“It is much too simplistic to think that stem cells are removed from the body and then returned to the body without a ‘manufacturing process’ that includes risk of transmission of communicable diseases,” Leigh Turner, a bioethicist at the University of Minnesota, told Nature News in 2012 following a ruling by the US District Court in Washington, D.C. “Maintaining the FDA’s role as watchdog and regulatory authority is imperative,” Turner added.

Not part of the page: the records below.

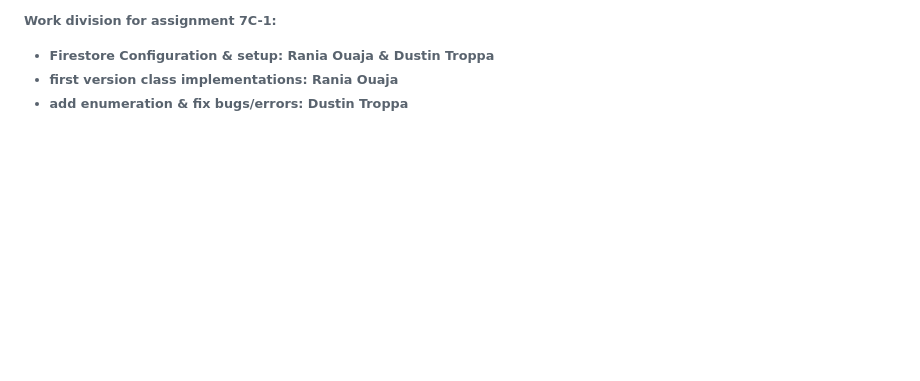
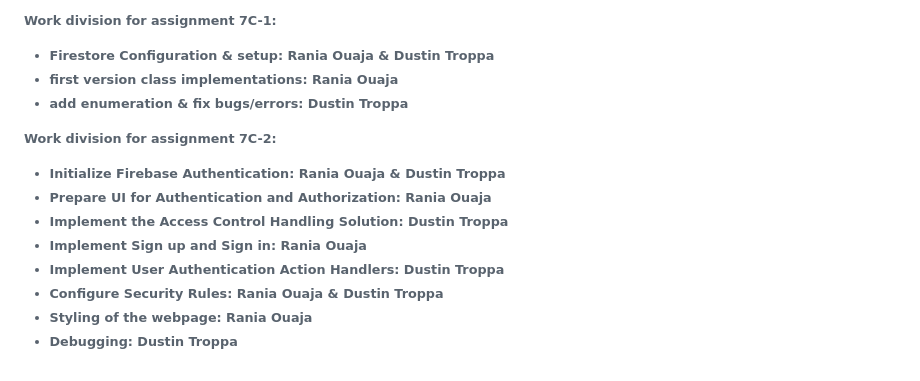
Before and after one commit to huda46/Assignment7, a Markdown page: README.md, the part around the change. Drawn GitHub-style; blank space fills up the shorter version.

Commit message:
added division of work in README.md

```diff
--- a/README.md
+++ b/README.md
@@ -225,3 +225,15 @@ Fee should not be added for an inactive club the person is associated too.</p>
 <li>first version class implementations: Rania Ouaja</li>
 <li>add enumeration & fix bugs/errors: Dustin Troppa</li>
 </ul>
+
+<H9>Work division for assignment 7C-2:<H9>
+<ul>
+<li>Initialize Firebase Authentication: Rania Ouaja & Dustin Troppa</li>
+<li>Prepare UI for Authentication and Authorization: Rania Ouaja</li>
+<li>Implement the Access Control Handling Solution: Dustin Troppa</li>
+<li>Implement Sign up and Sign in: Rania Ouaja</li>
+<li>Implement User Authentication Action Handlers: Dustin Troppa</li>
+<li>Configure Security Rules: Rania Ouaja & Dustin Troppa</li>
+<li>Styling of the webpage: Rania Ouaja</li>
+<li>Debugging: Dustin Troppa</li>
+</ul>
```
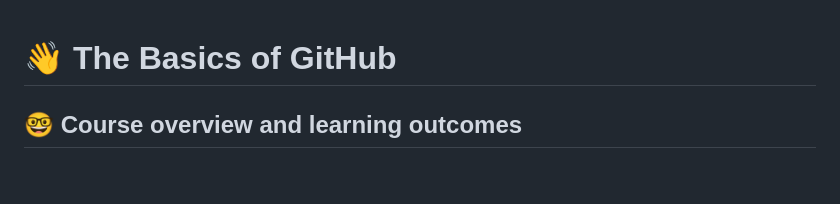
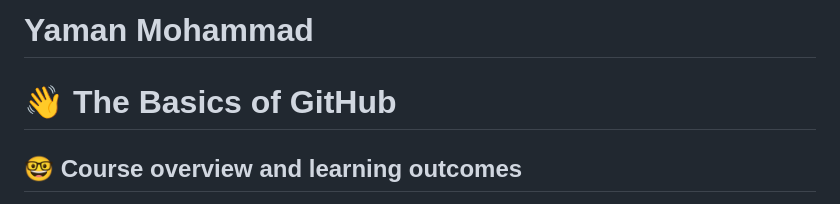
Before and after one commit to cop4808-spring-2023-fullstack-web/cop4808-git-and-github-fundamentals-NitronM, a Markdown page: README.md, the part around the change. GitHub-like rendering; blank space fills up the shorter version.

Commit message:
Wrote my name at the top of the file

```diff
--- a/README.md
+++ b/README.md
@@ -1,3 +1,4 @@
+# Yaman Mohammad
 # :wave: The Basics of GitHub
 
 ## 🤓 Course overview and learning outcomes
```
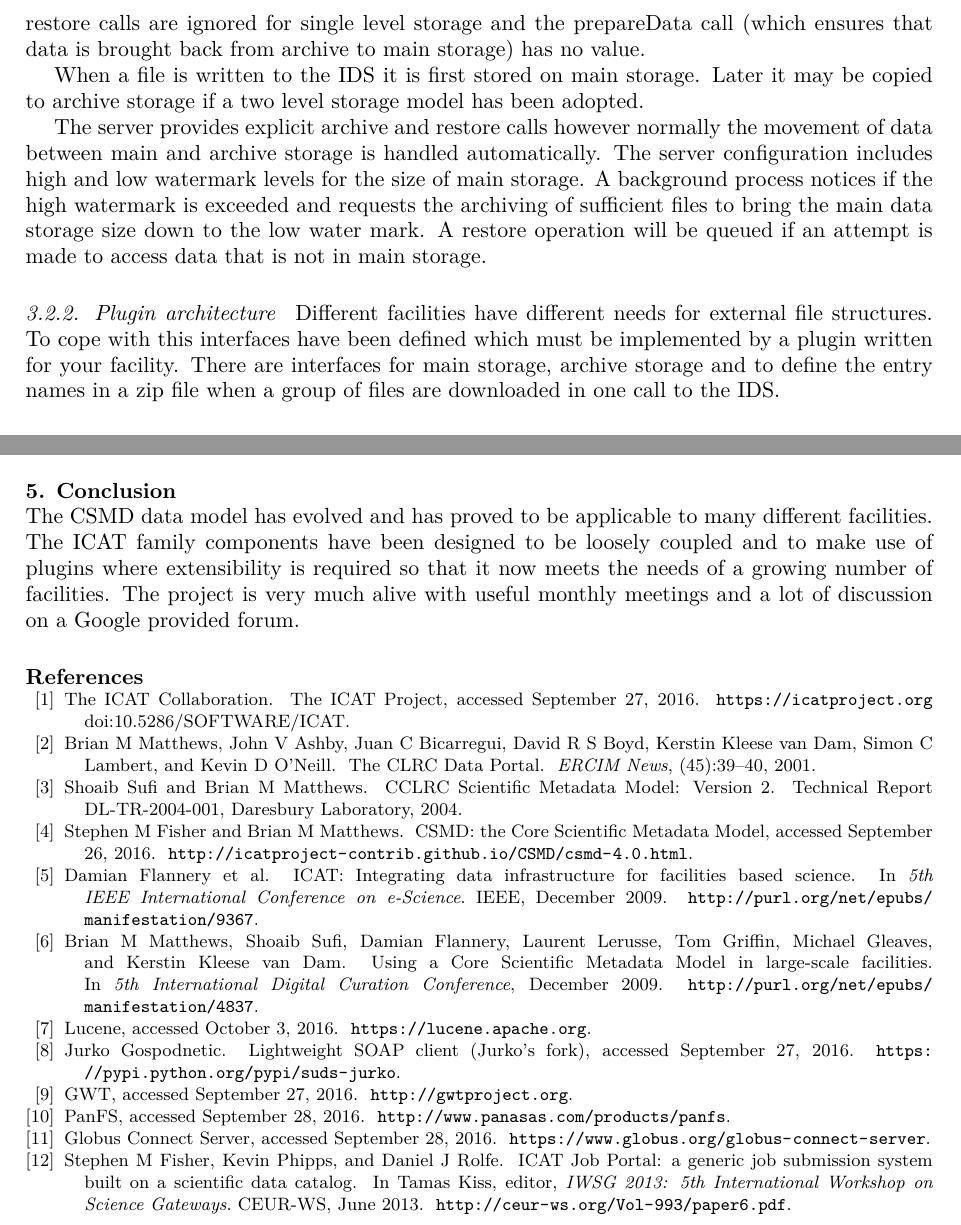
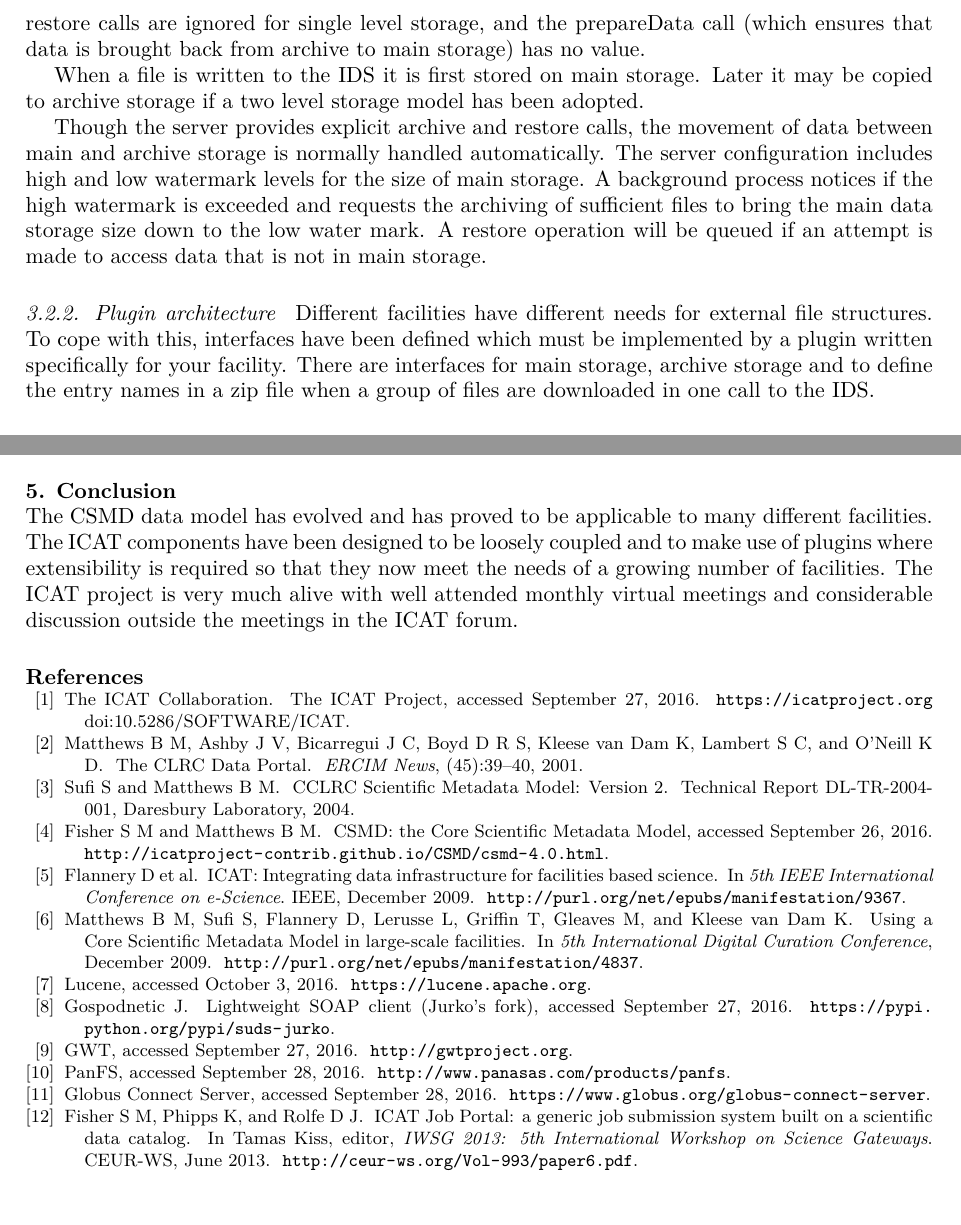
Before and after one commit to icatproject-contrib/papers, a LaTeX document (nobugs2016/paper.tex, which reads nobugs2016/paper.bib): two parts of pages 4 and 6 of 6, joined at a grey line, cut so that both start at the same text. Compiled offline with XeLaTeX.

Commit message:
Address reviewer's comments

```diff
--- a/nobugs2016/paper.bib
+++ b/nobugs2016/paper.bib
@@ -1,7 +1,7 @@
 @article{ref:dataportal,
-author={Brian M Matthews and John V Ashby and Juan C Bicarregui and
-                  David R S Boyd and Kerstin Kleese van Dam and Simon
-                  C Lambert and Kevin D O’Neill},
+author={Matthews B M and Ashby J V and Bicarregui J C and
+                  Boyd D R S and Kleese van Dam K and
+                  Lambert S C  and O’Neill K D},
 title="{T}he {CLRC} {D}ata {P}ortal",
 url={http://www.ercim.eu/publication/Ercim_News/enw45/EN45.pdf},
 year = 2001,
@@ -10,20 +10,20 @@
 number="45"
 }
 @techreport{ref:csmd2,
-author = {Shoaib Sufi and Brian M Matthews},
+author = {Sufi S and Matthews B M},
 title = "{CCLRC} {S}cientific {M}etadata {M}odel: Version 2",
 year = 2004,
 institution="Daresbury Laboratory",
 number = "DL-TR-2004-001"
 }
 @misc{ref:csmd4,
-author = {Stephen M Fisher and  Brian M Matthews},
+author = {Fisher S M and Matthews B M},
 title = "{CSMD}: the {C}ore {S}cientific {M}etadata {M}odel",
 note = "\url{http://icatproject-contrib.github.io/CSMD/csmd-4.0.html}",
 year="accessed September 26, 2016",
 }
 @misc{ref:suds_jurko,
-author={Jurko Gospodnetic},
+author={Gospodnetic J},
 title="{L}ightweight {SOAP} client ({J}urko's fork)",
 note = "\url{https://pypi.python.org/pypi/suds-jurko}",
 year="accessed September 27, 2016",
@@ -47,7 +47,7 @@
 @inproceedings{ref:ijp,
 booktitle = "{IWSG} 2013: 5th {I}nternational {W}orkshop on {S}cience {G}ateways",
 title= "{ICAT} {J}ob {P}ortal: a generic job submission system built on a scientific data catalog",
-author = {Stephen M Fisher and Kevin Phipps and Daniel J Rolfe},
+author = {Fisher S M and Phipps K and Rolfe D J},
 note = "\url{http://ceur-ws.org/Vol-993/paper6.pdf}",
 editor = {Tamas Kiss},
 publisher = {CEUR-WS},
@@ -67,7 +67,7 @@
 @inproceedings{ref:icat_09_1,
 booktitle="5th {IEEE} {I}nternational {C}onference on e-{S}cience",
 title="{ICAT}: {I}ntegrating data infrastructure for facilities based science",
-author={Damian Flannery et al.},
+author={Flannery D et al.},
 note = "\url{http://purl.org/net/epubs/manifestation/9367}",
 publisher = "IEEE",
 year = 2009,
@@ -76,9 +76,9 @@
 @inproceedings{ref:icat_09_2,
 booktitle="5th {I}nternational {D}igital {C}uration {C}onference",
 title="Using a {C}ore {S}cientific {M}etadata {M}odel in large-scale facilities",
-author={ Brian M Matthews and Shoaib Sufi and Damian Flannery and
-                  Laurent Lerusse and Tom Griffin and Michael Gleaves
-                  and Kerstin Kleese van Dam},
+author={Matthews B M and Sufi S and Flannery D and
+                  Lerusse L and Griffin T and Gleaves M
+                  and Kleese van Dam K},
 note = "\url{http://purl.org/net/epubs/manifestation/4837}",
 year = 2009,
 month = "December",
--- a/nobugs2016/paper.tex
+++ b/nobugs2016/paper.tex
@@ -197,24 +197,24 @@
 
 \subsubsection{Two Level Storage}
 The IDS can be configured to use a single level of storage where data
-are all available with low latency (e.g. disk) or it may be
-configured to use two levels of storage known as main and archive. The
-main storage should have low latency and the archive storage might have
+are all available with low latency (e.g. disk) or it may be configured
+to use two levels of storage known as main and archive. The main
+storage should have low latency and the archive storage might have
 higher latency (e.g. tape). If the volume of data makes it not
 practical to hold all data on low latency storage then two level
 storage must be used. All of the calls to the IDS may be used
-irrespective of whether single or two level storage is used however
-the archive and restore calls are ignored for single level storage and
-the prepareData call (which ensures that data is brought back from
+irrespective of whether single or two level storage is used, however
+the archive and restore calls are ignored for single level storage,
+and the prepareData call (which ensures that data is brought back from
 archive to main storage) has no value.
 
 When a file is written to the IDS it is first stored on main
 storage. Later it may be copied to archive storage if a two level
 storage model has been adopted.
 
-The server provides explicit archive and restore calls however
-normally the movement of data between main and archive storage is
-handled automatically. The server configuration includes high and low
+Though the server provides explicit archive and restore calls, the
+movement of data between main and archive storage is normally handled
+automatically. The server configuration includes high and low
 watermark levels for the size of main storage. A background process
 notices if the high watermark is exceeded and requests the archiving
 of sufficient files to bring the main data storage size down to the
@@ -223,11 +223,11 @@
 
 \subsubsection{Plugin architecture}
 Different facilities have different needs for external file
-structures. To cope with this interfaces have been defined which must
-be implemented by a plugin written for your facility. There are
-interfaces for main storage, archive storage and to define the entry
-names in a zip file when a group of files are downloaded in one call
-to the IDS.
+structures. To cope with this, interfaces have been defined which must
+be implemented by a plugin written specifically for your
+facility. There are interfaces for main storage, archive storage and
+to define the entry names in a zip file when a group of files are
+downloaded in one call to the IDS.
 
 \subsubsection{ICAT Coupling}
 ICAT session ids are passed as an argument to most calls. The server
@@ -343,11 +343,12 @@
 
 \section{Conclusion}
 The CSMD data model has evolved and has proved to be applicable to
-many different facilities. The ICAT family components have been
-designed to be loosely coupled and to make use of plugins where
-extensibility is required so that it now meets the needs of a growing
-number of facilities. The project is very much alive with useful
-monthly meetings and a lot of discussion on a Google provided forum.
+many different facilities. The ICAT components have been designed to
+be loosely coupled and to make use of plugins where extensibility is
+required so that they now meet the needs of a growing number of
+facilities. The ICAT project is very much alive with well attended
+monthly virtual meetings and considerable discussion outside the
+meetings in the ICAT forum.
 
 \section*{References}
 \bibliographystyle{unsrt}
```
Also changed, not shown: nobugs2016/paper.tex (30 more changed lines).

This week’s decision upheld that earlier ruling. The company involved in the case is Regenerative Sciences, which was using patients’ mesenchymal stem cells (MSCs) in its Regenexx procedure to treat orthopedic problems. There is an exemption in FDA’s requirements for labeling and manufacturing biological products that undergo “minimal manipulation.” However, Circuit Court Judge Thomas Griffith explained in the decision that Regenerative Sciences’s process of culturing stem cells “alters the MSCs’ relevant biological characteristics and is therefore more than minimal manipulation.”
The firm’s CEO, Chris Centeno, told Paul Knoepfler, a blogger and stem cell researcher at the University of California, Davis, that Regenerative Sciences “will abide by the ruling as we have done since August of 2010. At that time we got our first written indication of a formal FDA position and we complied by no longer culturing cells at our Colorado medical practice.” Knoepfler wrote that he supports the court’s ruling.